(Before-and-after change records)
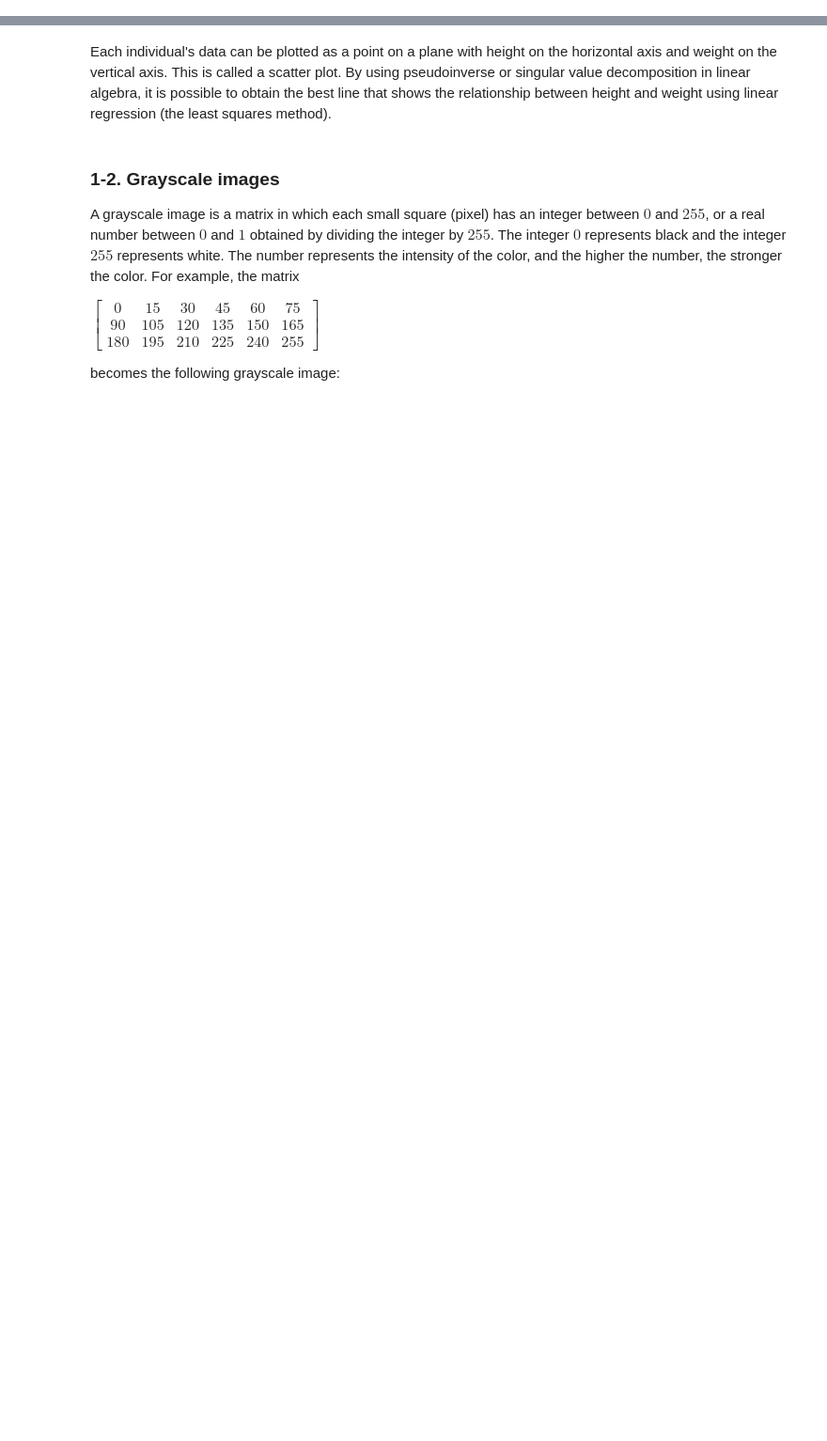
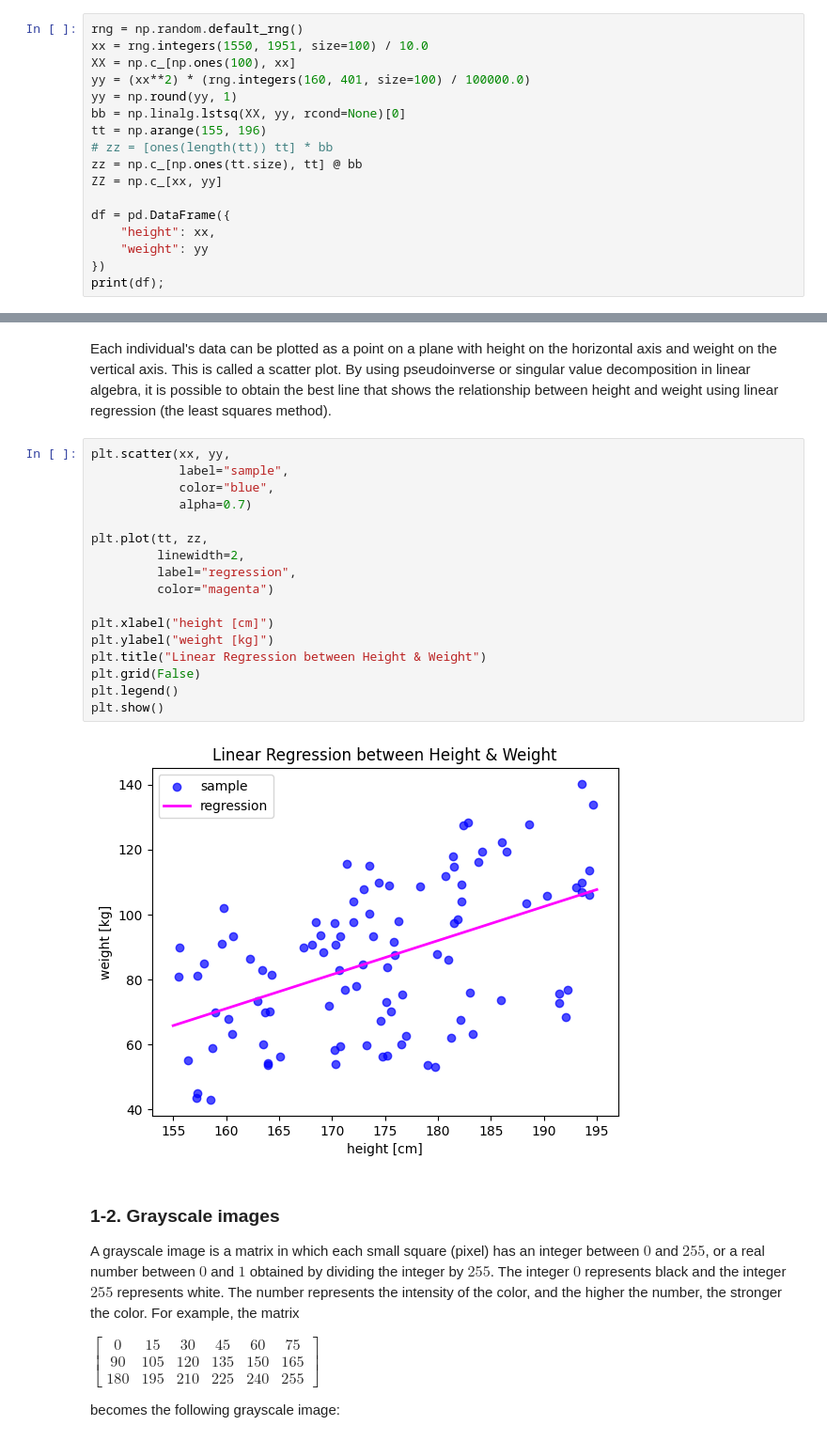
Before and after one commit to fiomfd/ATCM2025, a Jupyter notebook: Linear Algebra/python_matrix_and_data.ipynb, the cells around one changed output, grey strips where cells are left out. Shown at 94% size. Saved outputs shown, nothing was run; the diff lists cells and outputs as text; blank space fills up the shorter version.

```diff
--- a/Linear Algebra/python_matrix_and_data.ipynb
+++ b/Linear Algebra/python_matrix_and_data.ipynb
@@ -11,3 +32,20 @@
 #### 1-1. Data matrices
 
 Below is a list of height and weight data for 100 people, which can be considered as a $100\times2$ matrix. In general, when the number of individuals is $N$ and each individual has $p$ types of data, the data list can be expressed as a matrix.
+# %%
+rng = np.random.default_rng()
+xx = rng.integers(1550, 1951, size=100) / 10.0
+XX = np.c_[np.ones(100), xx]
+yy = (xx**2) * (rng.integers(160, 401, size=100) / 100000.0)
+yy = np.round(yy, 1)
+bb = np.linalg.lstsq(XX, yy, rcond=None)[0]
+tt = np.arange(155, 196)
+# zz = [ones(length(tt)) tt] * bb
+zz = np.c_[np.ones(tt.size), tt] @ bb
+ZZ = np.c_[xx, yy]
+
+df = pd.DataFrame({
+    "height": xx,
+    "weight": yy
+})
+print(df);
@@ -14,5 +67,24 @@ Below is a list of height and weight data for 100 people, which can be considere
 # %% [markdown]
 Each individual's data can be plotted as a point on a plane with height on the horizontal axis and weight on the vertical axis. This is called a scatter plot. By using pseudoinverse or singular value decomposition in linear algebra, it is possible to obtain the best line that shows the relationship between height and weight using linear regression (the least squares method).
+# %%
+plt.scatter(xx, yy,
+            label="sample",
+            color="blue",
+            alpha=0.7)
+
+plt.plot(tt, zz,
+         linewidth=2,
+         label="regression",
+         color="magenta")
+
+plt.xlabel("height [cm]")
+plt.ylabel("weight [kg]")
+plt.title("Linear Regression between Height & Weight")
+plt.grid(False)
+plt.legend()
+plt.show()
+# %% [output]
+[figure, added]
 # %% [markdown]
 ### 1-2. Grayscale images
 A grayscale image is a matrix in which each small square (pixel) has an integer between $0$ and $255$, or a real number between $0$ and $1$ obtained by dividing the integer by $255$. The integer $0$ represents black and the integer $255$ represents white. The number represents the intensity of the color, and the higher the number, the stronger the color. For example, the matrix
```
Also changed, not shown: parts of 11 cells of this notebook.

▶ Task
Would you report every line of the entries above containing the word "color"?

▶ Solution to the problem
+            color="blue",
+         color="magenta")
 A grayscale image is a matrix in which each small square (pixel) has an integer between $0$ and $255$, or a real number between $0$ and $1$ obtained by dividing the integer by $255$. The integer $0$ represents black and the integer $255$ represents white. The number represents the intensity of the color, and the higher the number, the stronger the color. For example, the matrix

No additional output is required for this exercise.